I learned everything this term, and I learned it because I applied myself and spent every waking minute outside of work and class, learning on my own. My first level ever (pictured above) may not have the grandest conveyance or the most beautiful lighting and set dressing, and meshes may be floating or impaling walls, but I can assure you that I aligned the BSP on a grid, learned to group BSP and static meshes together to create interesting variety and clutter, and learned how to navigate the engine like a pro. I learned all of it through countless tutorials and articles, and through sheer hours of practice.


The result? I ended up becoming one of the most effective designers in this course and became level design lead. My level was nicknamed "Flex City" by my instructor. In that process, I learned how to scope down a project, work with other leads to make game changing decisions, and manage people on a game development team. I learned some hard lessons about what not to do as well; takeaways for next time.


All of this effort paid off in the end as I used this project as my portfolio piece to get into SMU Guildhall.
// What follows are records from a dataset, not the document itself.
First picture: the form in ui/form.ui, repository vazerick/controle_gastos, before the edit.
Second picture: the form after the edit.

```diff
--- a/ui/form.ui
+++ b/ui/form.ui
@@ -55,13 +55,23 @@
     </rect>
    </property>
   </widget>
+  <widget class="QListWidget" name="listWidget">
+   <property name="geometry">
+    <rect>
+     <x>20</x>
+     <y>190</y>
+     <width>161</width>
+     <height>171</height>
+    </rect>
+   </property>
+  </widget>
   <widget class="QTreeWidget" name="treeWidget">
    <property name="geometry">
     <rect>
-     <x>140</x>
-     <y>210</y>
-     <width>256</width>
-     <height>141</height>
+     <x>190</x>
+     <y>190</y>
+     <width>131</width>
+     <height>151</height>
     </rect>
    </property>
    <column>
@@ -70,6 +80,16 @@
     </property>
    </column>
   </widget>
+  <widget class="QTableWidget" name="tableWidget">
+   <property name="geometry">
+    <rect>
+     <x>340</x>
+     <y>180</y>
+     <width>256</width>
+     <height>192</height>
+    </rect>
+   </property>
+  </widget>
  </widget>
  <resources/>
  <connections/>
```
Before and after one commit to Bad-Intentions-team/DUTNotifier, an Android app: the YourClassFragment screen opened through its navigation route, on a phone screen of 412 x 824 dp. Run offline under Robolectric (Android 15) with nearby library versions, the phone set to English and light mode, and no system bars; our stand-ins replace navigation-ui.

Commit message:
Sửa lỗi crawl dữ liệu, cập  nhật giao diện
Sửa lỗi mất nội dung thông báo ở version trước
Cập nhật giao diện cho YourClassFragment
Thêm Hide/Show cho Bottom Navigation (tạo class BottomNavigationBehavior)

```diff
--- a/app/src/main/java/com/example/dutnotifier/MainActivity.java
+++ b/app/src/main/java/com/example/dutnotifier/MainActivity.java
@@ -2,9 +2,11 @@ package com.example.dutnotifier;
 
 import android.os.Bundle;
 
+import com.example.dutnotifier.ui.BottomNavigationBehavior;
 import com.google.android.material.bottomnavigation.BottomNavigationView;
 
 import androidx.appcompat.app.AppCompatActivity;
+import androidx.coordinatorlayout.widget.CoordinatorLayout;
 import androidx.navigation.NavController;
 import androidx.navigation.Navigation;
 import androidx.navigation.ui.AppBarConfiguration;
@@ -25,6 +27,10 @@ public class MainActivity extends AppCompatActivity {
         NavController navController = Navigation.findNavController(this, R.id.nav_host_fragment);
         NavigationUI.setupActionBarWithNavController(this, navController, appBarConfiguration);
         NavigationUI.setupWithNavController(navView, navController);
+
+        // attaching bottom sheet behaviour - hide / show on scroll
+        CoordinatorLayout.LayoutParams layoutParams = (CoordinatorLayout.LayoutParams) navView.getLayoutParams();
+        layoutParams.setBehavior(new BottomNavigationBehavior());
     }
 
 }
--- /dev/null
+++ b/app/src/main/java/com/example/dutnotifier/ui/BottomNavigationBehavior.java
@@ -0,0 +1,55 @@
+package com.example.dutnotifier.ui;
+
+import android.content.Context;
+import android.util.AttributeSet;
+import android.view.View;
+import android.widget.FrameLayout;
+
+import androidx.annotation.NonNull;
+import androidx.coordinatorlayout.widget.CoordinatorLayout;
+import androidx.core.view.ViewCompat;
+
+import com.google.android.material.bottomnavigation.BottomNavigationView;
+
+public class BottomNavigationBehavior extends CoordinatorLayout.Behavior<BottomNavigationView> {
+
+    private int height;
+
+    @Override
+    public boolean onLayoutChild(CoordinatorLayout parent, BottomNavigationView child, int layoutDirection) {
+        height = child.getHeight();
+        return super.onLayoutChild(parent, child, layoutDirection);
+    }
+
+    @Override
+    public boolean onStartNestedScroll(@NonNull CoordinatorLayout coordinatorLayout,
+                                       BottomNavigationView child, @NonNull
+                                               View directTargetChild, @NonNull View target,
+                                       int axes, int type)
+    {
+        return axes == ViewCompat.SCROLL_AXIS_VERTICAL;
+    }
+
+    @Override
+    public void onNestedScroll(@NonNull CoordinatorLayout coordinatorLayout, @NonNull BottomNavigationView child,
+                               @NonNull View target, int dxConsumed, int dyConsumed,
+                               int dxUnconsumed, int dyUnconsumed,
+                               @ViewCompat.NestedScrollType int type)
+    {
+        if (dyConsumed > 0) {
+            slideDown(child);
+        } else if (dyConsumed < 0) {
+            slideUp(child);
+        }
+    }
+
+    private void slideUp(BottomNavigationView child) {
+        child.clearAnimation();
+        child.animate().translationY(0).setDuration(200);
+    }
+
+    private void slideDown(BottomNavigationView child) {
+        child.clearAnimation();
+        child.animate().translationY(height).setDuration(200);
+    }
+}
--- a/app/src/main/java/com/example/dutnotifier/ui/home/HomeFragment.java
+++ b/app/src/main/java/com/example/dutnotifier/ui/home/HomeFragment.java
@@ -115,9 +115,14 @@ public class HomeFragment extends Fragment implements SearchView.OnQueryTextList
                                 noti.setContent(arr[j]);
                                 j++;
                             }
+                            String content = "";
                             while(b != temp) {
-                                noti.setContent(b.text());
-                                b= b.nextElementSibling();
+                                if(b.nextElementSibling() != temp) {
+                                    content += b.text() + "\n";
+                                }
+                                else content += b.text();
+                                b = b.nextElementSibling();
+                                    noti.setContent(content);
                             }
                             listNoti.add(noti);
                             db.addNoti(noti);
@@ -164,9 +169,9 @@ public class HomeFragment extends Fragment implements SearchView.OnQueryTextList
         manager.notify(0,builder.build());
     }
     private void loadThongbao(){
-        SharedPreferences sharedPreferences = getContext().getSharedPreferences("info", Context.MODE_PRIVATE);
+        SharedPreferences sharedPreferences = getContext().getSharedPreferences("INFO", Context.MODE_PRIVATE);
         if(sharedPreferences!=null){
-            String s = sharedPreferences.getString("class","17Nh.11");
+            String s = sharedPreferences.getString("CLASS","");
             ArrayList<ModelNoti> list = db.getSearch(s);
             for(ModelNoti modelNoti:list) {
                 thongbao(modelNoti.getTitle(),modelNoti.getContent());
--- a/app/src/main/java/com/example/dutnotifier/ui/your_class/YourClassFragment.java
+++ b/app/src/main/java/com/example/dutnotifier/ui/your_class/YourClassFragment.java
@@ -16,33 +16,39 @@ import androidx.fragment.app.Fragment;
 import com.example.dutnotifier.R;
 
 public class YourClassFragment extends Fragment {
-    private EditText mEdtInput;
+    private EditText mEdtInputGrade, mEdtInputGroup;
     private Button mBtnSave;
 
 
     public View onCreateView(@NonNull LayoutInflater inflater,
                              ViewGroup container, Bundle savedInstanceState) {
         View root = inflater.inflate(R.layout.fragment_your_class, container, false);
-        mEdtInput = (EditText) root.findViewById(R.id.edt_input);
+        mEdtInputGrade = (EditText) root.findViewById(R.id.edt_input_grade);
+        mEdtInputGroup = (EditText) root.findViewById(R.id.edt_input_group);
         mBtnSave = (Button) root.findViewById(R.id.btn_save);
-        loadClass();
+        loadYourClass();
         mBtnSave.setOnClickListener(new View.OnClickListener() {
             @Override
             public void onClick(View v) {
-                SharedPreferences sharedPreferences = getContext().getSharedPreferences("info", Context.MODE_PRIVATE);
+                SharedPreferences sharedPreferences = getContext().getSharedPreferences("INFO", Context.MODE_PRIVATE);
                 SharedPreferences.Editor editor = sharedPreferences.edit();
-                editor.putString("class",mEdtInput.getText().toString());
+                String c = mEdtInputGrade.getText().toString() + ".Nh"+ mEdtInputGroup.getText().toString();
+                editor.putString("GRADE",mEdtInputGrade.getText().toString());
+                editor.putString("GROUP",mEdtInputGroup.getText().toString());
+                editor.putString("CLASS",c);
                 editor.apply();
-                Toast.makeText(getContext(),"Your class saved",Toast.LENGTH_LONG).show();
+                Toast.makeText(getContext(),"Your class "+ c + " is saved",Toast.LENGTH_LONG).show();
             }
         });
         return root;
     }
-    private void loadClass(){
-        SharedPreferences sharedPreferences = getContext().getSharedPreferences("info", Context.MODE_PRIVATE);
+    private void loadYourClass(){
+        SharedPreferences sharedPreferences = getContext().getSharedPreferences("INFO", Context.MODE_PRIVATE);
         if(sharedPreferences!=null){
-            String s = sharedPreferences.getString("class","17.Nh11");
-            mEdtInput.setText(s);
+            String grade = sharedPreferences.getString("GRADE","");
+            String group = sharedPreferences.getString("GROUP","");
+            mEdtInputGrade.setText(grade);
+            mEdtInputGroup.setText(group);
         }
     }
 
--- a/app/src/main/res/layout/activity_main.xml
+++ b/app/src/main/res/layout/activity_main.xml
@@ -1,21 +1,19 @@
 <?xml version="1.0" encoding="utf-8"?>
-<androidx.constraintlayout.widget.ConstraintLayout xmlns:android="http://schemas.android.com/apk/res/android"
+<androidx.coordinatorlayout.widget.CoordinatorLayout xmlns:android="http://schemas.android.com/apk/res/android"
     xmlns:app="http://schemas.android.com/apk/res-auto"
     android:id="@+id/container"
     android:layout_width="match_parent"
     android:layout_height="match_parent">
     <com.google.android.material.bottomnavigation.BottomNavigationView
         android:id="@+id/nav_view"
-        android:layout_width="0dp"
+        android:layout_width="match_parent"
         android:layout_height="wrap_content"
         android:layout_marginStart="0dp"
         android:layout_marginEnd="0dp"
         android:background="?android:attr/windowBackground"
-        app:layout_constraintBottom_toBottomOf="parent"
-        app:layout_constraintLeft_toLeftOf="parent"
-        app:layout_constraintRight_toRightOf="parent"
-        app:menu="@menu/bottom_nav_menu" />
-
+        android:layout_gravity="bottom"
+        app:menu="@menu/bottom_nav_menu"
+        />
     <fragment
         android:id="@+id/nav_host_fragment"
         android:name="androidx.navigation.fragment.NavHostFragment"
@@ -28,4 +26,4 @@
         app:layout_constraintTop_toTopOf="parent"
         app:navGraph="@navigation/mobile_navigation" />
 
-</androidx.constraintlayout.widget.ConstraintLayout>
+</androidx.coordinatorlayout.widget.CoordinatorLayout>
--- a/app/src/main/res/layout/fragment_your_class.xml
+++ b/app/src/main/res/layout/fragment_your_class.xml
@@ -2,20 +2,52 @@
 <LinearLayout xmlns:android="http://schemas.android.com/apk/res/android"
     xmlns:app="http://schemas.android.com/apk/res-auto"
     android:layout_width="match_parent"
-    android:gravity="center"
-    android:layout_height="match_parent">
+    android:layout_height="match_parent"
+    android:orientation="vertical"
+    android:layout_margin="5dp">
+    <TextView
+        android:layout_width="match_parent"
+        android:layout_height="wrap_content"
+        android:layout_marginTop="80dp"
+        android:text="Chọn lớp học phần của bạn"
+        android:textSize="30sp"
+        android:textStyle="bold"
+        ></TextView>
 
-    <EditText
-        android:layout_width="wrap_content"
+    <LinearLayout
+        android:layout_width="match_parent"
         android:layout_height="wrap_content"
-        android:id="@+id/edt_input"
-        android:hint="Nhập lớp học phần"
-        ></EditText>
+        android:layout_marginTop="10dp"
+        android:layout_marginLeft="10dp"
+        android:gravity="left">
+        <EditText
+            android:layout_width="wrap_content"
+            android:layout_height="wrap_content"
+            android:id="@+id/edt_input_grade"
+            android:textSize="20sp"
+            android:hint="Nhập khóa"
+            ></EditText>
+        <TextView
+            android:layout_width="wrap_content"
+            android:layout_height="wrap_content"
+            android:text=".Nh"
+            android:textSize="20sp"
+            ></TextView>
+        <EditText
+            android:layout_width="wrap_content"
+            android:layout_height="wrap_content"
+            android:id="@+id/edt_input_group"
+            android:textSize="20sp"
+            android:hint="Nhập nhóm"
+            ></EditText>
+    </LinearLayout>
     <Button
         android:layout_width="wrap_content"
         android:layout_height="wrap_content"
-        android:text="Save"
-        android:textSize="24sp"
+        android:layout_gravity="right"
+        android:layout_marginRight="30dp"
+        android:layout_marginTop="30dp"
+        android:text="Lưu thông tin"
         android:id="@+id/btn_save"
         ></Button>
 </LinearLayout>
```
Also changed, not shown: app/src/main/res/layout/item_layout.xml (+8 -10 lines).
I am still soaking up all of the level design knowledge I can, and practicing for hours every day to become a great designer. ​


Overall, I learned to make and do great things and not just do the bare minimum. I learned to seek out, learn, and do what others don't make the time to do. Then, when I got to Guildhall, I shared any knowledge and experience I could with my classmates as we made a new game project together, as it was the first for many of them as well.